Pilots use PDFs in the cockpit — be it for browsing guides, reading manuals, or checking the flight plan. Since their flying environment is dark during the night, having a night mode for PDFs is a highly important feature to make it easier to read and see. A dark UI can naively be achieved by inverting the colors of a document page; however, in practice that doesn’t lead to good results. To improve on this, we went the extra mile and worked on a color-correct night mode, which I’ll talk about in this post.
In PSPDFKit for iOS, when setting
PSPDFAppearanceModeNight through our API or tapping the Night button in the settings UI, a color-correct night mode is applied to document pages. In addition to this inverting the colors, there is some extra transformation involved, and there are separate steps taken for changing the rendered document page to night mode and for converting colors (
UIColor values) from normal to night mode.
The most obvious aspect of the night appearance mode is that the rendering of document pages is changed from the default rendering to the color-correct rendering. This is done by post-processing the rendered document page image. Below you’ll see the default rendering.
Inverting colors is an easy way to achieve night mode, as this will result in, for example, a white page background becoming black. However, since this will also change colors of text and images, some parts of the document might look odd when inverted. Below you’ll see that the text and graph colors are no longer reminiscent of their original colors.
To address this, we added another step to achieve color-correct night mode, which means that the colors in night mode are hues similar to the colors in the default rendering, as shown below.
There are various parts in the UI where we are using a raw
UIColor. One example of this is the color of annotations during drawing when the annotations are not yet rendered on the page. In color-correct night mode, these colors are adjusted, similar to how changes are applied for document rendering, and this results in the same color-correct night mode color for all shown content.

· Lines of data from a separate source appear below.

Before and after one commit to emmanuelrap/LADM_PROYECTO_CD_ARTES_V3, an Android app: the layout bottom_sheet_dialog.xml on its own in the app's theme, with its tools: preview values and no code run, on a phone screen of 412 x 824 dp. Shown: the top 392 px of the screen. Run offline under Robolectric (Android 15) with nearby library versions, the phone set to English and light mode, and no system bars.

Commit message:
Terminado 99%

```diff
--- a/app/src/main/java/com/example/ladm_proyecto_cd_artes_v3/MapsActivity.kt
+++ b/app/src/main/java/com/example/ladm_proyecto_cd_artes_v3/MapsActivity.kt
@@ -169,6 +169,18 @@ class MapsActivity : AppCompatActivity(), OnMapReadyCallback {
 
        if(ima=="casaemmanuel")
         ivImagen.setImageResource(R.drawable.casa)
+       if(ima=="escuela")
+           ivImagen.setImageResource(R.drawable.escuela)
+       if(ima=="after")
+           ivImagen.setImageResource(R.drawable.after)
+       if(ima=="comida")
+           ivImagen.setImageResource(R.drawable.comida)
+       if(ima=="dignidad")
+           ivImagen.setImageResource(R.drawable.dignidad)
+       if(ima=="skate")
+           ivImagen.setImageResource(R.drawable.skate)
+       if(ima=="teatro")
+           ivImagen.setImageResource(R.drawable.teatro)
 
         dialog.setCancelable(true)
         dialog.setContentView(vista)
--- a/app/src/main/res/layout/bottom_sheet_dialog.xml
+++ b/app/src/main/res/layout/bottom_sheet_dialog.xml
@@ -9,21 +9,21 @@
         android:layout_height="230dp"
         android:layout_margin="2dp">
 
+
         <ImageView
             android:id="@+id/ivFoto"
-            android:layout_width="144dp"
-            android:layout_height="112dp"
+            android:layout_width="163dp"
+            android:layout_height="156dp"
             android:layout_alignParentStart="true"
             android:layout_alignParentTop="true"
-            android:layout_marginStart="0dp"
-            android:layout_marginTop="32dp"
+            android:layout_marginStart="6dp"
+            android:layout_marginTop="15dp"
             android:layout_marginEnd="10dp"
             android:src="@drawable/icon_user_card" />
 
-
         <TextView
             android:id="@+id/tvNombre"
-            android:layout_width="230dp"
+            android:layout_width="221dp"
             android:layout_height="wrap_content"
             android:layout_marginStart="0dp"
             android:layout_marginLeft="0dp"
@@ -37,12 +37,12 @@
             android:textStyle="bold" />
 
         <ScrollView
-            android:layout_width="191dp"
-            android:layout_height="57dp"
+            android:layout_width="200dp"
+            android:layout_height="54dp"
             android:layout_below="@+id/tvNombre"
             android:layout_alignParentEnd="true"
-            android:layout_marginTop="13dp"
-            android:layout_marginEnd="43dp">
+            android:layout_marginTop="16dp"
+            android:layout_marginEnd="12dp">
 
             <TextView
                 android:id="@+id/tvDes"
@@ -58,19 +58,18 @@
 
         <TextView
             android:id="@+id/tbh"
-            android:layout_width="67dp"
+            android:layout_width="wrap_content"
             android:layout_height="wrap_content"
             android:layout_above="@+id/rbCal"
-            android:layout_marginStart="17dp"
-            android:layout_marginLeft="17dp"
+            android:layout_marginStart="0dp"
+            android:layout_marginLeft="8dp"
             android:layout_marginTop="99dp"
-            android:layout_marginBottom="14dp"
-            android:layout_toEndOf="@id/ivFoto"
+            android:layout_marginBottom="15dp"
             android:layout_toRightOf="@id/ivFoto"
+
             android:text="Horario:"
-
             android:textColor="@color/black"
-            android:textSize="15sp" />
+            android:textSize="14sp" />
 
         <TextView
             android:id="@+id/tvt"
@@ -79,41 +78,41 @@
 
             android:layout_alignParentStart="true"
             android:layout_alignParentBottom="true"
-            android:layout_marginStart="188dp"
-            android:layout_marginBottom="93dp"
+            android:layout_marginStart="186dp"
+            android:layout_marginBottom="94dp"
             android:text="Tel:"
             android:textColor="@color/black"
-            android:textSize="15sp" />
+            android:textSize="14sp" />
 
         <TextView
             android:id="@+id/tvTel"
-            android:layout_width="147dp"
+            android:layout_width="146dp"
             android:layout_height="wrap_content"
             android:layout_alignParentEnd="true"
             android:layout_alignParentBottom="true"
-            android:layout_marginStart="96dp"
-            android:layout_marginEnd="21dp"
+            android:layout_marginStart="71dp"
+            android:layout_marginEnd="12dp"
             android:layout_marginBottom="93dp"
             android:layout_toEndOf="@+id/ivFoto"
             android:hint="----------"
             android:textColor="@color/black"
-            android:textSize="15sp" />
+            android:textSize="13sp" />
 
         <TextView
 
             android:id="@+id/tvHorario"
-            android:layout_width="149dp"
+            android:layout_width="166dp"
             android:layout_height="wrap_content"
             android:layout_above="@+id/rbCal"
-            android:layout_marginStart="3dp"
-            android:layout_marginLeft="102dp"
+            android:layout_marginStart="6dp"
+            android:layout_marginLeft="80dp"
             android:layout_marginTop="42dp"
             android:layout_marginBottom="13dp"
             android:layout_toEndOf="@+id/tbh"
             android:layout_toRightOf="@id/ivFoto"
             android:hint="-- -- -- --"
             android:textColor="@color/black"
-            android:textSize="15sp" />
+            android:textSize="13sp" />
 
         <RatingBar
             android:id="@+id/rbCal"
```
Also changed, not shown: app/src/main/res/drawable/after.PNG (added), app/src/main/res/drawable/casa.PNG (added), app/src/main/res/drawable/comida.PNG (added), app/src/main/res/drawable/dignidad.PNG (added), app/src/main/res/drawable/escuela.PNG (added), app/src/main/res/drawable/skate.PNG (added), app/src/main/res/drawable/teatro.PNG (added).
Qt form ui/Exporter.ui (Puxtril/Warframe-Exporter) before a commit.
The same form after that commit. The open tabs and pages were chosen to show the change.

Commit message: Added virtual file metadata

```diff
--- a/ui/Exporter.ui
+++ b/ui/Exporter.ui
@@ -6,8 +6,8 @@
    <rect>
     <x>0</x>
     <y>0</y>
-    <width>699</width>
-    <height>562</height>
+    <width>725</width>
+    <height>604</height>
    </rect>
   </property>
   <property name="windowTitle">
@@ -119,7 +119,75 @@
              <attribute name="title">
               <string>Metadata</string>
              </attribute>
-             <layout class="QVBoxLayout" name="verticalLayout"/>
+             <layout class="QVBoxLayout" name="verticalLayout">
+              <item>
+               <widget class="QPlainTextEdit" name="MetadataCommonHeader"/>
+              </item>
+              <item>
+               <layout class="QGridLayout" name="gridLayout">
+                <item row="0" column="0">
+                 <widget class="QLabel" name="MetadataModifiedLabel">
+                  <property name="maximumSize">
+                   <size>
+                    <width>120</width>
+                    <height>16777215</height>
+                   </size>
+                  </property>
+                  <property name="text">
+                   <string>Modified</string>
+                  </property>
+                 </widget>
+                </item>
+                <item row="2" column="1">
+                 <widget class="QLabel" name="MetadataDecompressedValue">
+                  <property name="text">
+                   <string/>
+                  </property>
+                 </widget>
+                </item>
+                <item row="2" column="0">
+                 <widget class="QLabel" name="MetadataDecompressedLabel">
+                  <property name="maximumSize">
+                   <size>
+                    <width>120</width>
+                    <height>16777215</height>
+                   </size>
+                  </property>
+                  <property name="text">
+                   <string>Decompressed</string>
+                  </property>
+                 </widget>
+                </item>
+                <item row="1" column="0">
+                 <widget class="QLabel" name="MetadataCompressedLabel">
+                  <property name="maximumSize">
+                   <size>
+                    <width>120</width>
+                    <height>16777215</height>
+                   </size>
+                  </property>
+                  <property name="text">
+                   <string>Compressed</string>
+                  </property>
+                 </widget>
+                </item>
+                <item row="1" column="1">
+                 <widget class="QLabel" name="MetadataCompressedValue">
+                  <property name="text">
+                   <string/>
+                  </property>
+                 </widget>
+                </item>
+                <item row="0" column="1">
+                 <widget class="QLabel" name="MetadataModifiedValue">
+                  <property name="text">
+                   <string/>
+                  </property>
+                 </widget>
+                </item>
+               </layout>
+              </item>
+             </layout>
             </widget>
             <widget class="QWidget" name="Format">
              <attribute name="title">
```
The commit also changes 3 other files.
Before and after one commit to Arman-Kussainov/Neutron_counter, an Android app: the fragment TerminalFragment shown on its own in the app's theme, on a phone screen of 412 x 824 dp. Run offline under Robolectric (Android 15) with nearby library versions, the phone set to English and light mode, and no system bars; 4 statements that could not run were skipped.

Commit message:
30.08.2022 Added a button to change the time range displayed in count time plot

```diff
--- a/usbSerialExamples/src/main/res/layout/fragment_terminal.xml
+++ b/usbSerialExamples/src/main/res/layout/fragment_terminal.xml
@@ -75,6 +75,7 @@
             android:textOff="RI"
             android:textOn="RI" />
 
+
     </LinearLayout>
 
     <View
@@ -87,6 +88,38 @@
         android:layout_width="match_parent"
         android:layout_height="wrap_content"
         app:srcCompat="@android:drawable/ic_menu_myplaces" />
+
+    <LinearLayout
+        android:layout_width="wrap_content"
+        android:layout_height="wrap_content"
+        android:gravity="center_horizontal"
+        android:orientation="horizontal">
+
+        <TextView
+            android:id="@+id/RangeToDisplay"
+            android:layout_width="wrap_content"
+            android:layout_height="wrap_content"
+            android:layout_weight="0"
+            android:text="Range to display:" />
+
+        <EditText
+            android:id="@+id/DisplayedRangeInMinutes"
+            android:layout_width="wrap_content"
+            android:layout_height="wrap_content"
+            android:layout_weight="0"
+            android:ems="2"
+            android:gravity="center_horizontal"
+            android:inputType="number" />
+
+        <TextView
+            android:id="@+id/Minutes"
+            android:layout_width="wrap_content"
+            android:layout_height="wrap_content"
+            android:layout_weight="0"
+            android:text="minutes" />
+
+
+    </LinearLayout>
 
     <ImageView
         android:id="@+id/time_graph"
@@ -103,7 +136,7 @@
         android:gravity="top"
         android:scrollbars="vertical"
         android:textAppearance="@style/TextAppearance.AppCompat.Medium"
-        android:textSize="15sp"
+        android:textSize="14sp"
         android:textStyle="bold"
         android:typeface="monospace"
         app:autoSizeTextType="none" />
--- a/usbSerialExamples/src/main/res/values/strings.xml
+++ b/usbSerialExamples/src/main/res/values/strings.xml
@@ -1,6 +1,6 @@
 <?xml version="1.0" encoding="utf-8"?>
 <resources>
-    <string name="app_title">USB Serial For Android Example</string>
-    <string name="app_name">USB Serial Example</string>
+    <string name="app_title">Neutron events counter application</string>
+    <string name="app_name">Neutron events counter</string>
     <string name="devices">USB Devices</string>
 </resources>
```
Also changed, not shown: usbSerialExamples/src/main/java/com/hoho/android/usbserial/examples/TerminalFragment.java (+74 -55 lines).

In addition to document page rendering, we also have to adapt
UIColor. This is because the rendering of existing annotations on the document page and the rendering of annotations while they are being created use different code paths, and both paths require the same color transformation applied in slightly different ways.
To see how the color-correct night mode looks in action with your own documents, the easiest way is to try it in our free PDF Viewer app.